■ Required work:
Copy every line of the following data that includes the string "TypeScript".

■ Records shown:
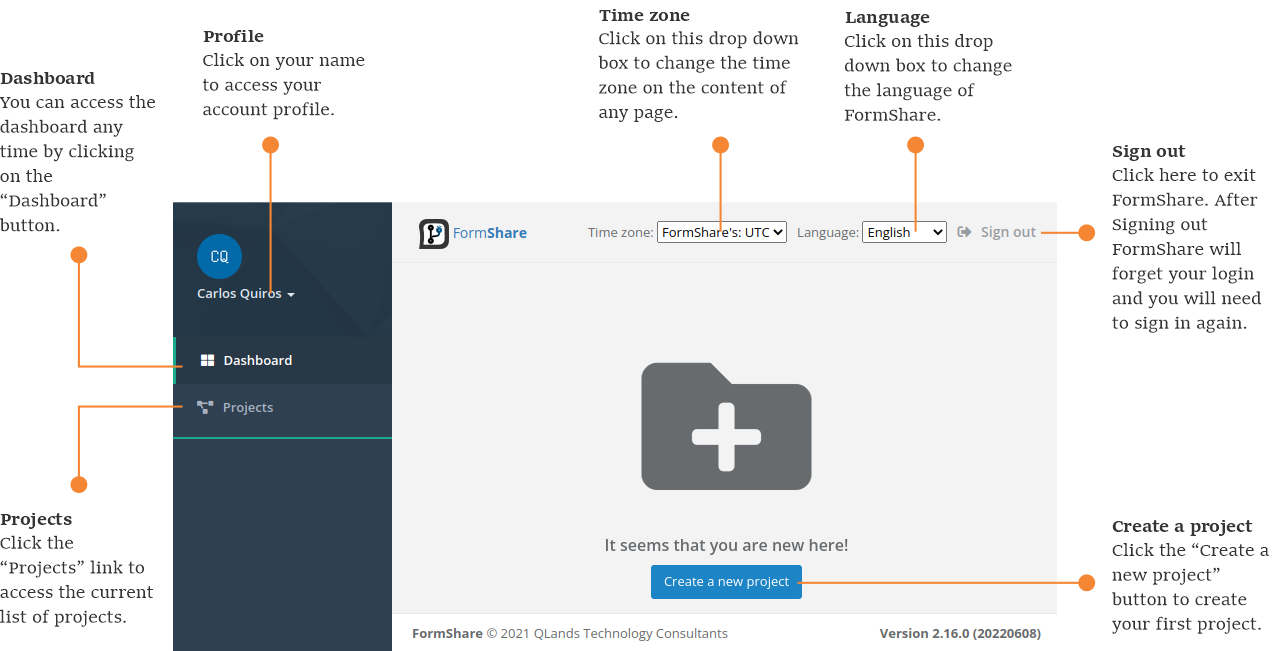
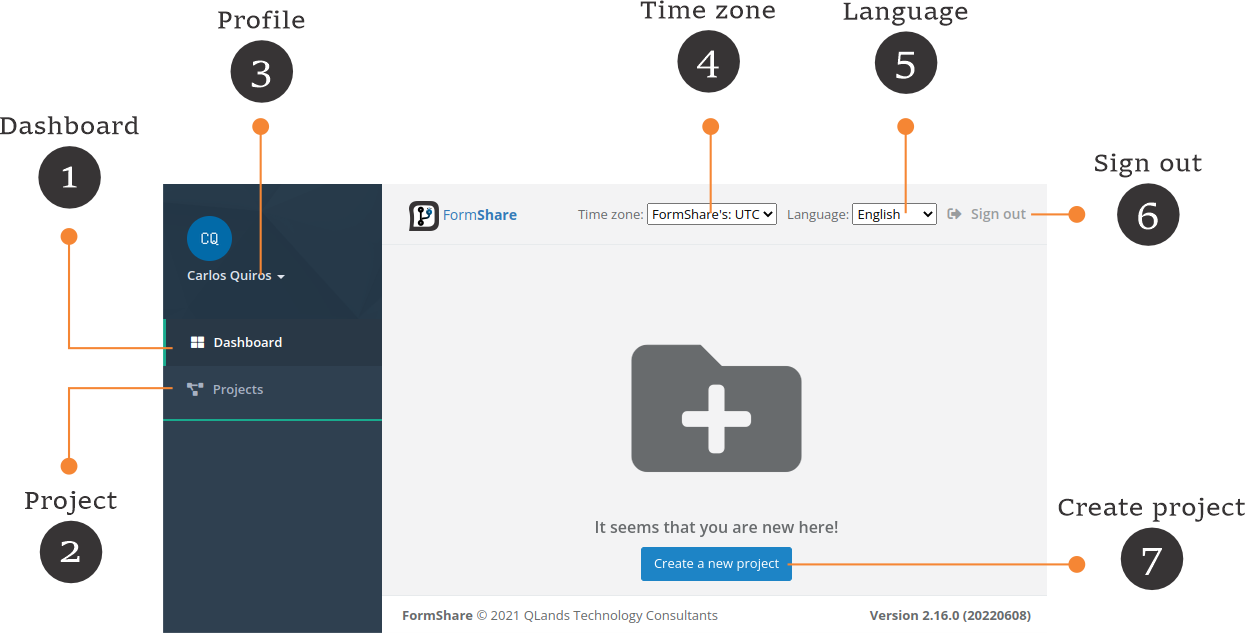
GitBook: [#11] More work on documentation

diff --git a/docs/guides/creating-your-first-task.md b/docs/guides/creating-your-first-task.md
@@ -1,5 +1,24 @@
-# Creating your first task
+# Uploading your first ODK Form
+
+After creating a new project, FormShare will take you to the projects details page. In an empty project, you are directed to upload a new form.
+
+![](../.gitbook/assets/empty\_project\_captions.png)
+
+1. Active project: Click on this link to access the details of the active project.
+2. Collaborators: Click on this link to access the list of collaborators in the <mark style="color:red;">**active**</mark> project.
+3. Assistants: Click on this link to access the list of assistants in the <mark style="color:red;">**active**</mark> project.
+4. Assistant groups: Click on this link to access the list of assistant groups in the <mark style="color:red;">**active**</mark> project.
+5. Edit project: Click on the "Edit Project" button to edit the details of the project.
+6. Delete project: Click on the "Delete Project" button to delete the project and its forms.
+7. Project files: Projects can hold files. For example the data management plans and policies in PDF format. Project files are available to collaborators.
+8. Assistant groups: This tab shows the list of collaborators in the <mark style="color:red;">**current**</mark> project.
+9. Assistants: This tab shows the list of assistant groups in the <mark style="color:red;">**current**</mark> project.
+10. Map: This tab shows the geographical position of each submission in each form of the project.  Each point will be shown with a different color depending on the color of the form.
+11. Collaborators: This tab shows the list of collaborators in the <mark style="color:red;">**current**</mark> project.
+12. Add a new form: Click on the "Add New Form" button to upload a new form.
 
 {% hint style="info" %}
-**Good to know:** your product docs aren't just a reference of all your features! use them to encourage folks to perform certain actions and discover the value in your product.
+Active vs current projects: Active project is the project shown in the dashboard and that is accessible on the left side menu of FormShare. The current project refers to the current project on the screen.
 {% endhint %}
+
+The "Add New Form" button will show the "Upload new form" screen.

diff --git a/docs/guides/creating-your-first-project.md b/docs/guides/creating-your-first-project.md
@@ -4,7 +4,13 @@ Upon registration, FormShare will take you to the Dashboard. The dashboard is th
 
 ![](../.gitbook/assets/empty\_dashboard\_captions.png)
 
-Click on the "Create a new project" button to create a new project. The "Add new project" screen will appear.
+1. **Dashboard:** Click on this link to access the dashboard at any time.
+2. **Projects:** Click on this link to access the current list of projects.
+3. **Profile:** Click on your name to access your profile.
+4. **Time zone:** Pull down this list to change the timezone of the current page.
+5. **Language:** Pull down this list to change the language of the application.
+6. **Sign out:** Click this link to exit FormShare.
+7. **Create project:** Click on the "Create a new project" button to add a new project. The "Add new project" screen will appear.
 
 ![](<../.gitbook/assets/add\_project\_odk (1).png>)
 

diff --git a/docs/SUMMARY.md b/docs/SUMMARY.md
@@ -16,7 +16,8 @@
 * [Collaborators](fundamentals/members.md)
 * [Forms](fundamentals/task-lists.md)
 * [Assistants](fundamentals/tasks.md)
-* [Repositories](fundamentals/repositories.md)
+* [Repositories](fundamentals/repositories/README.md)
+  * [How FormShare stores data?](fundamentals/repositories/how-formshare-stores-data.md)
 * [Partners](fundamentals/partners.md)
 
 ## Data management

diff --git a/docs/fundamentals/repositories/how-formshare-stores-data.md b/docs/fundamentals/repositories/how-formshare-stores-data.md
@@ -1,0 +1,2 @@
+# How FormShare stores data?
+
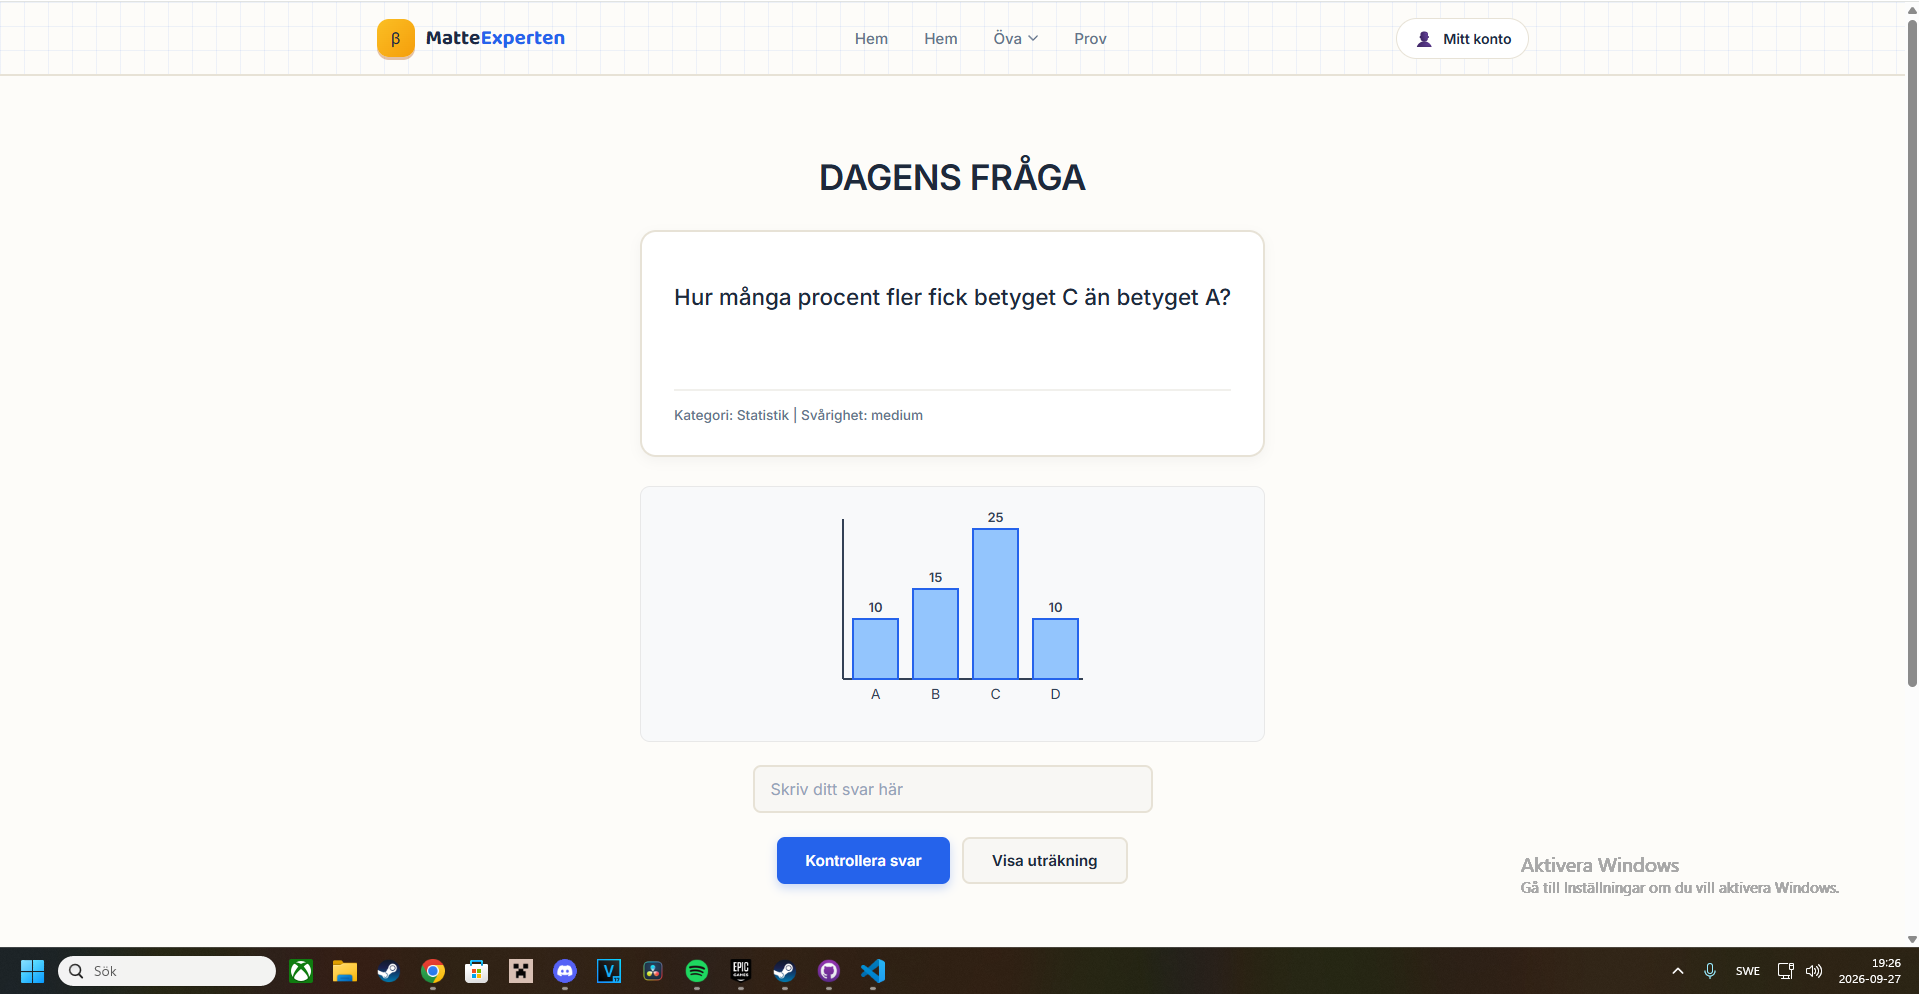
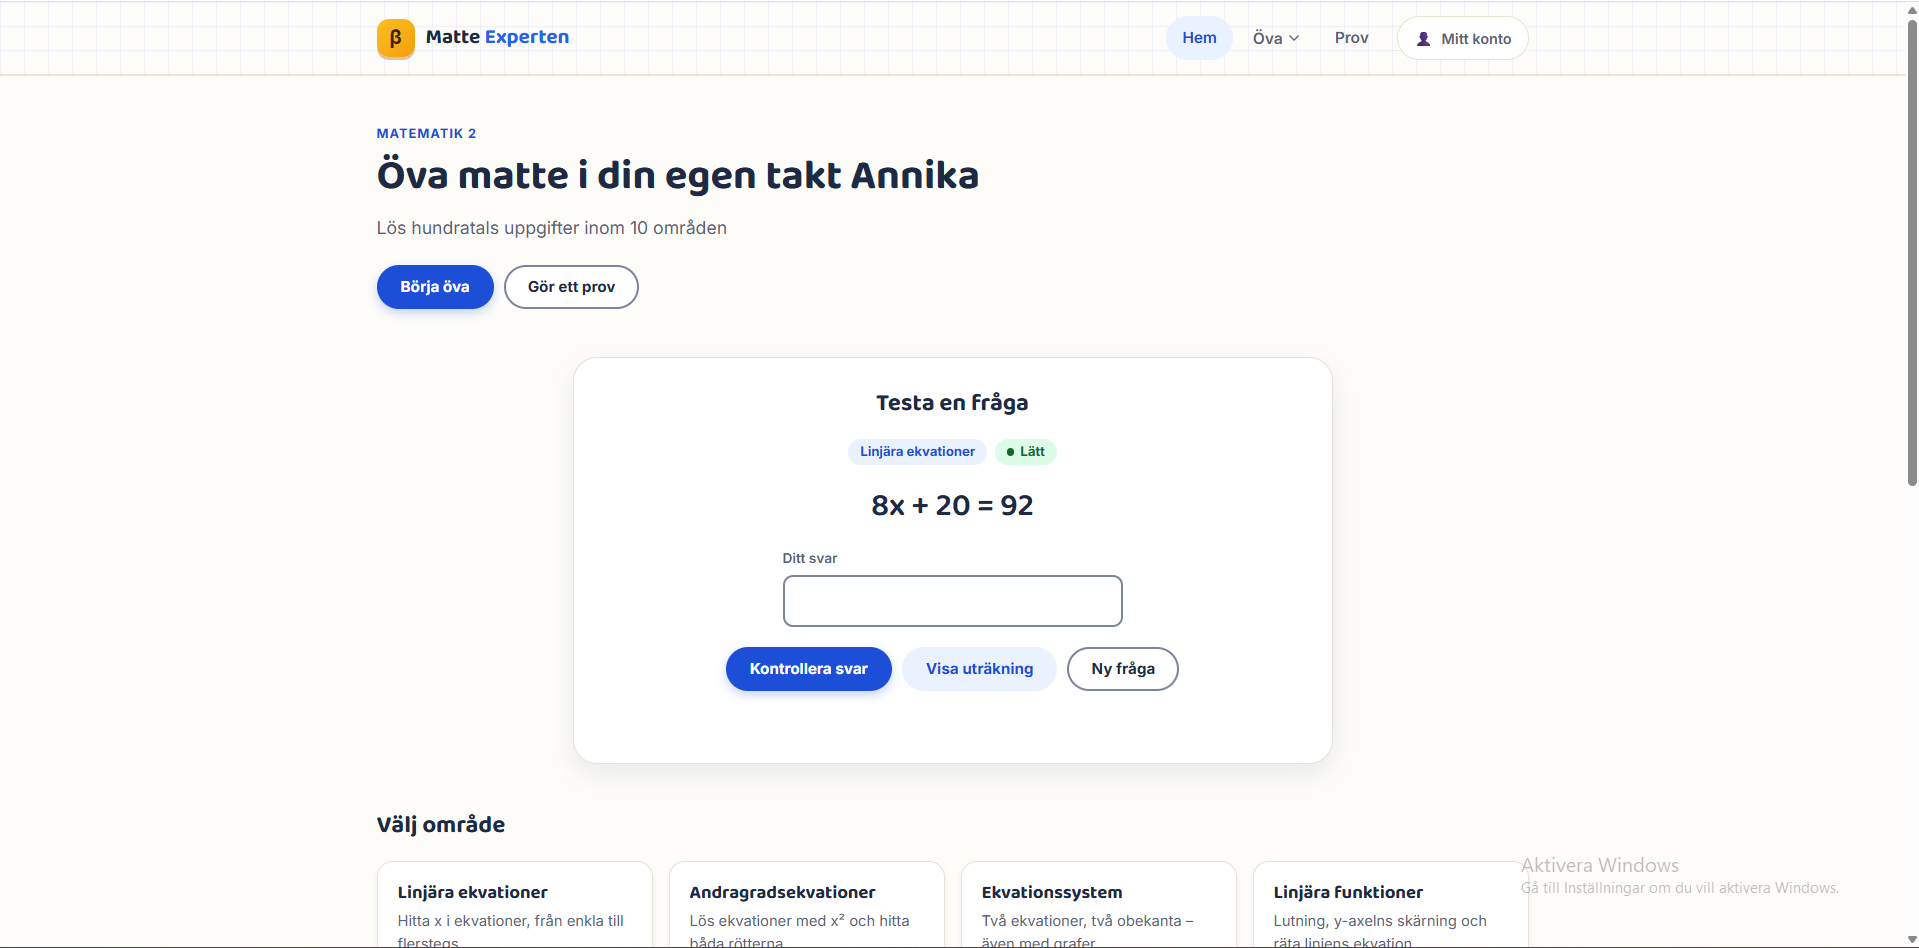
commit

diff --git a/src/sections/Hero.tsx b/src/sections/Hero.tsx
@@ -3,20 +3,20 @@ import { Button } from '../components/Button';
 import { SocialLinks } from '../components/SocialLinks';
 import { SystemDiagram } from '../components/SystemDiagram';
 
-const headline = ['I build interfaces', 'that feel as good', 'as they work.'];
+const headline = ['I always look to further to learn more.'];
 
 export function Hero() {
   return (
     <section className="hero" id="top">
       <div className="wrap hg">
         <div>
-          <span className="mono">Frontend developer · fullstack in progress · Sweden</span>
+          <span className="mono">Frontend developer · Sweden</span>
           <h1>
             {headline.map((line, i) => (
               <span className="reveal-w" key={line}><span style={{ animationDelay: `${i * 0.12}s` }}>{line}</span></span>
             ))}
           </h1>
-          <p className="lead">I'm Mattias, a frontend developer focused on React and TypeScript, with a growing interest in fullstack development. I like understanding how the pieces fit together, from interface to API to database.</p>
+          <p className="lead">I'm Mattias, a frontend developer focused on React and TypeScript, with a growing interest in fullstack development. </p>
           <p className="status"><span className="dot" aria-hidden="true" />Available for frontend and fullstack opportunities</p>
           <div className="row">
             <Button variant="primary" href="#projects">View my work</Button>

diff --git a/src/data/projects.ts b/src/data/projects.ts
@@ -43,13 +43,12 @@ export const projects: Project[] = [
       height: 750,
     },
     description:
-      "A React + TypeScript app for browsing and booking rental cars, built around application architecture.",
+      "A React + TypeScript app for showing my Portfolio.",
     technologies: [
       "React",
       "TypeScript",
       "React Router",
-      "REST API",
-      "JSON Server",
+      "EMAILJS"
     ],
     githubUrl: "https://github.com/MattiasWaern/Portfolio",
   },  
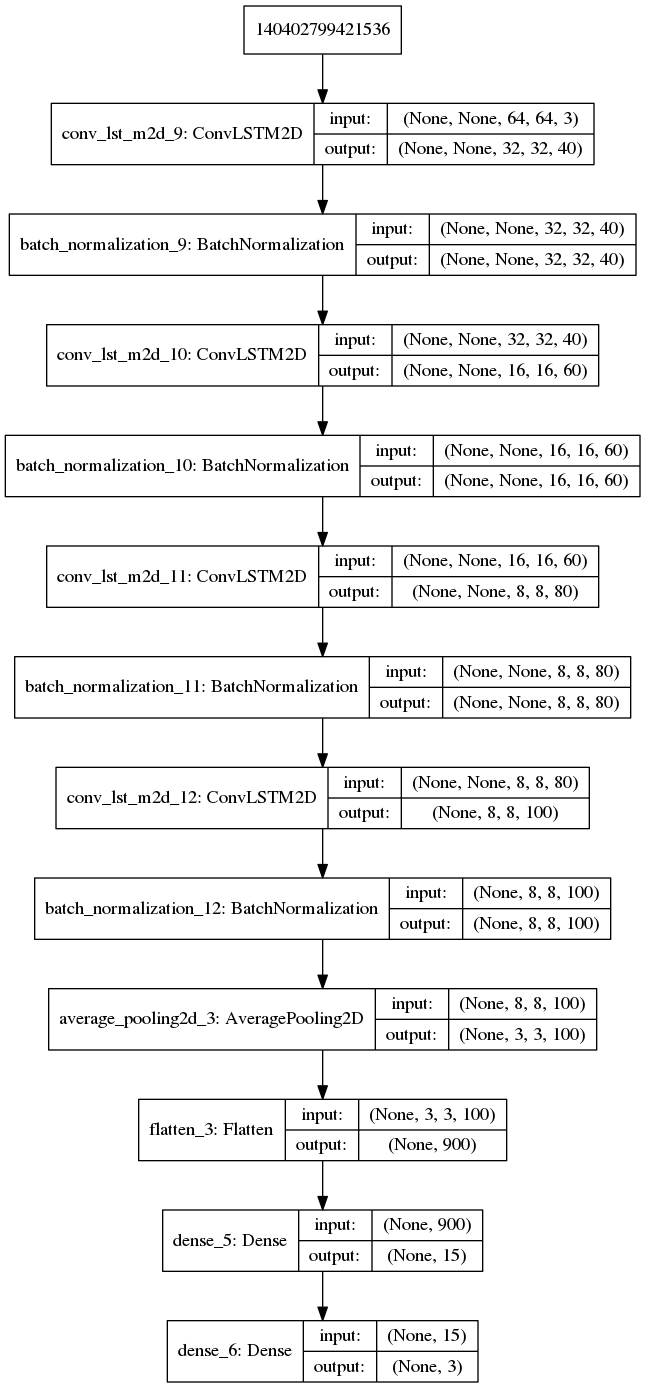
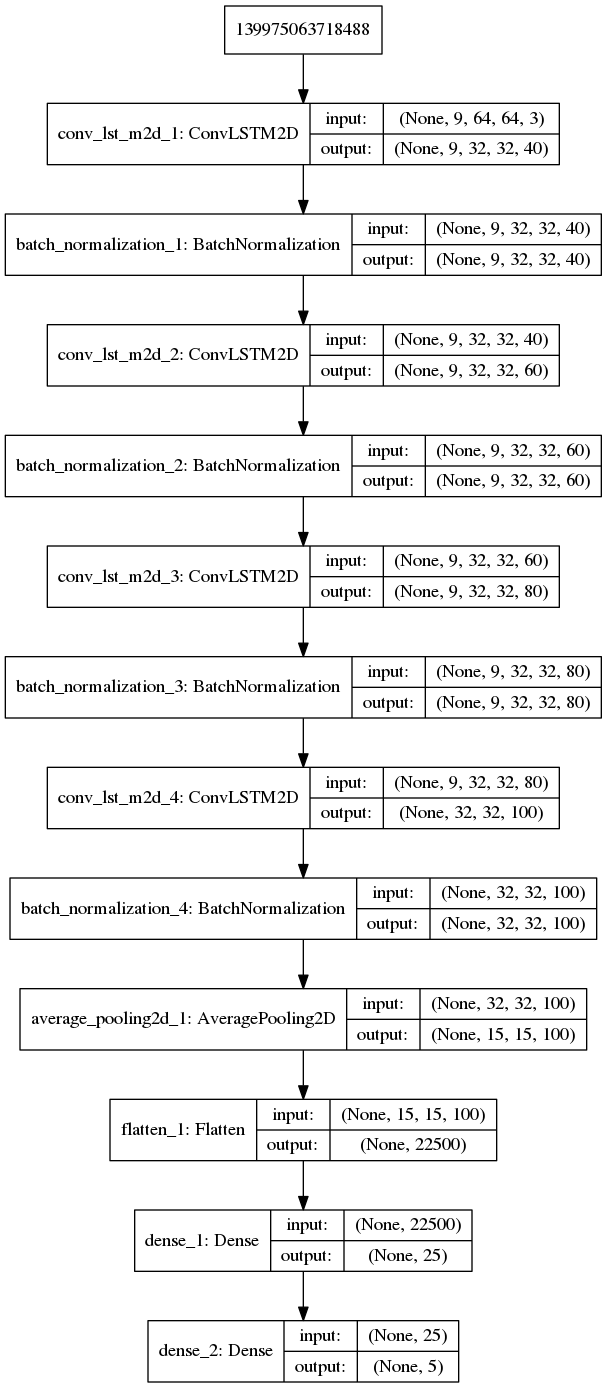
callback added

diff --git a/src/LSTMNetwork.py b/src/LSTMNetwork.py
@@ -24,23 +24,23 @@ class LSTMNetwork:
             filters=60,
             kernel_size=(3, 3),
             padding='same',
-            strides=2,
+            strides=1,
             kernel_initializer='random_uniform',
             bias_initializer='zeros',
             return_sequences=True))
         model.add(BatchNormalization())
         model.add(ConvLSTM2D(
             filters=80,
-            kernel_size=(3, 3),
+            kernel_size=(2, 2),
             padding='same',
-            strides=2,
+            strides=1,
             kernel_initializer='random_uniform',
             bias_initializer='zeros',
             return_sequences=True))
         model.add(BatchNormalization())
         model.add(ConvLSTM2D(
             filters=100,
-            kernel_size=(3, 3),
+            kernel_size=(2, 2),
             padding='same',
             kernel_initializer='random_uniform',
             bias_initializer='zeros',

■ Result for this exercise:
-          <p className="lead">I'm Mattias, a frontend developer focused on React and TypeScript, with a growing interest in fullstack development. I like understanding how the pieces fit together, from interface to API to database.</p>
+          <p className="lead">I'm Mattias, a frontend developer focused on React and TypeScript, with a growing interest in fullstack development. </p>
-      "A React + TypeScript app for browsing and booking rental cars, built around application architecture.",
+      "A React + TypeScript app for showing my Portfolio.",
       "TypeScript",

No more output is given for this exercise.